30 Day Challenges are bad
The basic premise of 30 day challenges being bad is that it is seen as a finite weight loss program that will end up in weight rebound because it focuses on short-term weight loss and not long-term. This is a good argument, because if you read my book The Fat Loss Prescription (Get here on Amazon) you will see that it is long-term weight loss success we want to achieve, not short-term. Many people can lose weight, but most people cannot keep it off.
By focusing on a short-term outcome (30 days of weight loss), it is thought that the long-term habits for sustainable weight loss will be lost. I understand that. With a greedy weight loss coaching looking to score money off a vulnerable person who wants to lose weight quickly without regard to long-term management, this is definitely problematic.
It also used to be thought that since rapid weight loss is not sustainable, the weight lost will be regained because slow and steady is supposed to win the race (when it comes to weight loss). Well that’s wrong – read on.
30 Day Challenges are good
Is there a silver lining to 30 day challenges? You’re damn right there is.
As mentioned above, we used to think a slower more sustainable approach in the beginning of a weight loss plan was better because it led to improved long-term weight loss success. Well we were wrong. A very cool article in the New England Journal of Medicine goes over this myth and others. You should check it out. There have been more studies looking at this as well since that article came out. In fact, using a structured meal replacement program in the beginning with more rapid weight loss may lead to more retention in the long-term (less drop outs).
But wait, we are talking about two different things aren’t we?
Here is the bottom line:
If someone is selling you a 30-day challenge without proper ongoing long-term support afterwards, tell them to take a hike. However, if someone is offering a short-term rapid weight loss plan that develops into a long-term plan, I would hear them out. Take a look at their successes. Talk to them about their long-term plan.
How fast can I lose weight? The usual rule of thumb is 1-2 pounds per week, but upwards of 3-4 pounds per week can be okay if you have a lot to lose (in the high 200s – 300 pound range or more). This amounts to about 1% of your bodyweight. I would not go over this amount though as you are at risk of developing gallstones and potentially electrolyte abnormalities depending on your diet. Often times when you go faster, the initial weight loss is a lot of water.
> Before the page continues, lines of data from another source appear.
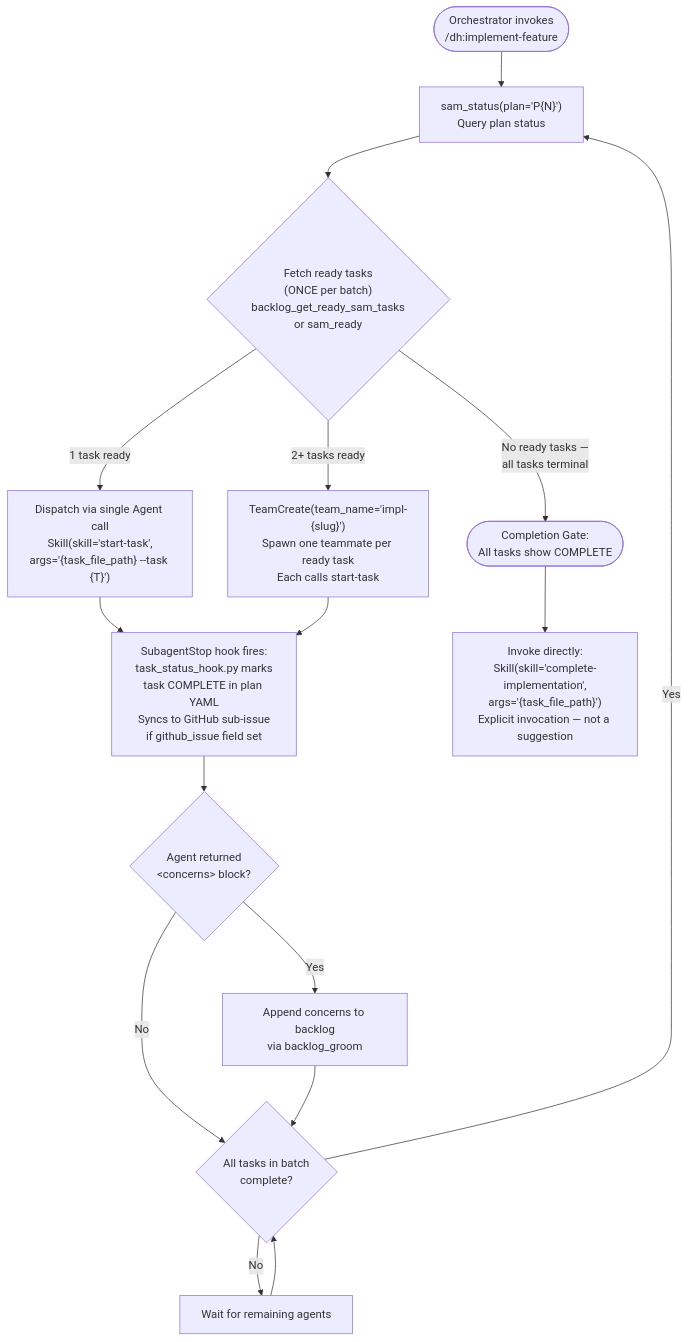
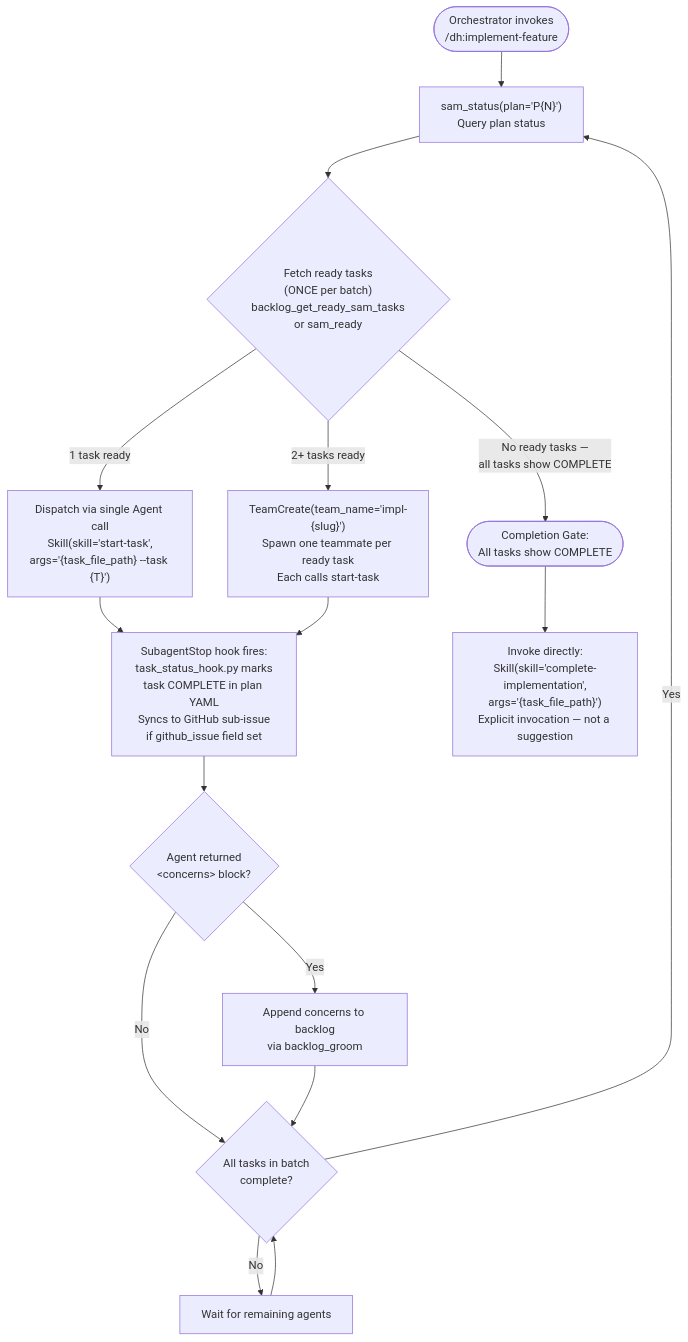
Before and after one commit to chgreer1070/claude_skills: the sixth of 8 diagrams in plugins/development-harness/docs/backlog-item-lifecycle.md, drawn with Mermaid. The commit also changed other lines of this file and 2 other files, not shown here.

First line of the commit message:
feat(dh): add stable node IDs, contracts, and structural Mermaid fixes to lifecycle doc

````diff
--- a/plugins/development-harness/docs/backlog-item-lifecycle.md
+++ b/plugins/development-harness/docs/backlog-item-lifecycle.md
@@ -277,27 +383,28 @@
 ```mermaid
 flowchart TD
-    Start(["Orchestrator invokes<br>/dh:implement-feature"]) --> Status["sam_status(plan='P{N}')<br>Query plan status"]
+    P5_START(["Orchestrator invokes<br>/dh:implement-feature"]) --> P5_STATUS["sam_status(plan='P{N}')<br>Query plan status"]
 
-    Status --> Ready{"Fetch ready tasks<br>(ONCE per batch)<br>backlog_get_ready_sam_tasks<br>or sam_ready"}
-    Ready -->|"No ready tasks —<br>all tasks terminal"| Complete
-    Ready -->|"1 task ready"| Single["Dispatch via single Agent call<br>Skill(skill='start-task',<br>args='{task_file_path} --task {T}')"]
-    Ready -->|"2+ tasks ready"| Team["TeamCreate(team_name='impl-{slug}')<br>Spawn one teammate per ready task<br>Each calls start-task"]
+    P5_STATUS --> P5_READY{"Fetch ready tasks<br>(ONCE per batch)<br>backlog_get_ready_sam_tasks<br>or sam_ready"}
+    %% Note: BLOCKED tasks also produce no ready tasks — see Gap note in Phase 5 prose
+    P5_READY -->|"No ready tasks —<br>all tasks show COMPLETE"| P5_COMPLETE
+    P5_READY -->|"1 task ready"| P5_DISPATCH_SINGLE["Dispatch via single Agent call<br>Skill(skill='start-task',<br>args='{task_file_path} --task {T}')"]
+    P5_READY -->|"2+ tasks ready"| P5_DISPATCH_TEAM["TeamCreate(team_name='impl-{slug}')<br>Spawn one teammate per ready task<br>Each calls start-task"]
 
-    Single --> Hook
-    Team --> Hook
+    P5_DISPATCH_SINGLE --> P5_HOOK
+    P5_DISPATCH_TEAM --> P5_HOOK
 
-    Hook["SubagentStop hook fires:<br>task_status_hook.py marks<br>task COMPLETE in plan YAML<br>Syncs to GitHub sub-issue<br>if github_issue field set"]
+    P5_HOOK["SubagentStop hook fires:<br>task_status_hook.py marks<br>task COMPLETE in plan YAML<br>Syncs to GitHub sub-issue<br>if github_issue field set"]
 
-    Hook --> Concerns{"Agent returned<br>&lt;concerns&gt; block?"}
-    Concerns -->|Yes| Log["Append concerns to backlog<br>via backlog_groom"]
-    Concerns -->|No| BatchDone
-    Log --> BatchDone
+    P5_HOOK --> P5_CONCERNS{"Agent returned<br>&lt;concerns&gt; block?"}
+    P5_CONCERNS -->|Yes| P5_LOG_CONCERNS["Append concerns to backlog<br>via backlog_groom"]
+    P5_CONCERNS -->|No| P5_BATCH_CHECK
+    P5_LOG_CONCERNS --> P5_BATCH_CHECK
 
-    BatchDone{"All tasks in batch<br>complete?"}
-    BatchDone -->|No| Wait["Wait for remaining agents"]
-    BatchDone -->|Yes| Status
-    Wait --> BatchDone
+    P5_BATCH_CHECK{"All tasks in batch<br>complete?"}
+    P5_BATCH_CHECK -->|No| P5_WAIT["Wait for remaining agents"]
+    P5_BATCH_CHECK -->|Yes| P5_STATUS
+    P5_WAIT --> P5_BATCH_CHECK
 
-    Complete(["Completion Gate:<br>All tasks show COMPLETE"])
-    Complete --> Invoke["Invoke directly:<br>Skill(skill='complete-implementation',<br>args='{task_file_path}')<br>Explicit invocation — not a suggestion"]
+    P5_COMPLETE(["Completion Gate:<br>All tasks show COMPLETE"])
+    P5_COMPLETE --> P5_INVOKE_QG["Invoke directly:<br>Skill(skill='complete-implementation',<br>args='{task_file_path}')<br>Explicit invocation — not a suggestion"]
 ```
````
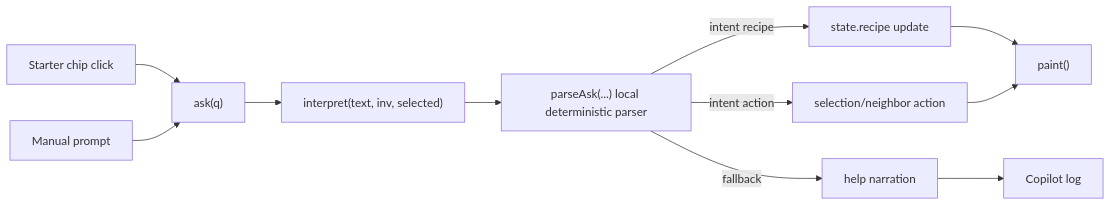
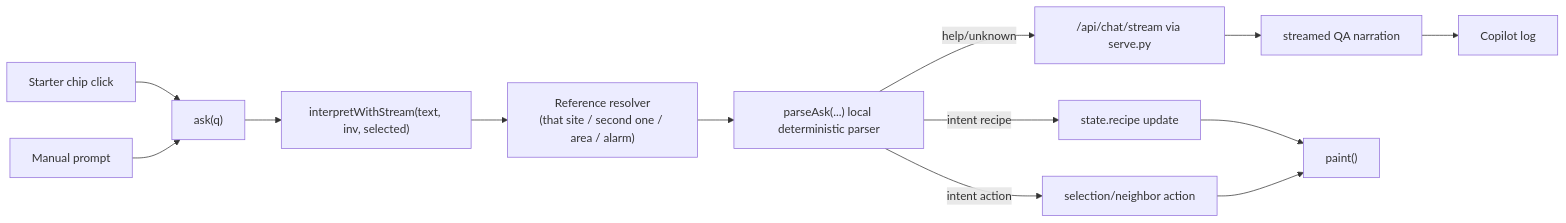
Before and after one commit to ninebar-ai/GIS: the seventh of 10 diagrams in V1_HLD.md, drawn with Mermaid. The commit also changed other lines of this file and 3 other files, not shown here.

````diff
--- a/V1_HLD.md
+++ b/V1_HLD.md
@@ -137,13 +139,15 @@
 ```mermaid
 flowchart LR
   CHIP["Starter chip click"] --> ASK["ask(q)"]
   FREE["Manual prompt"] --> ASK
-  ASK --> INT["interpret(text, inv, selected)"]
-  INT --> PARSE["parseAsk(...) local deterministic parser"]
+  ASK --> INT["interpretWithStream(text, inv, selected)"]
+  INT --> RESOLVE["Reference resolver\n(that site / second one / area / alarm)"]
+  RESOLVE --> PARSE["parseAsk(...) local deterministic parser"]
   PARSE -->|intent recipe| REC["state.recipe update"]
   PARSE -->|intent action| ACT["selection/neighbor action"]
-  PARSE -->|fallback| HELP["help narration"]
+  PARSE -->|help/unknown| LLM["/api/chat/stream via serve.py"]
+  LLM --> HELP["streamed QA narration"]
   REC --> PAINT["paint()"]
   ACT --> PAINT
   HELP --> LOG["Copilot log"]
 ```
````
Oh one more thing. If you’re losing weight slower than mentioned above, this doesn’t mean you are doomed or that your coach sucks. All I am saying is that you don’t need to put a governor on your rate of fat loss (unless you are already lean then you want to lose fat slower to keep your muscle). Let it happen.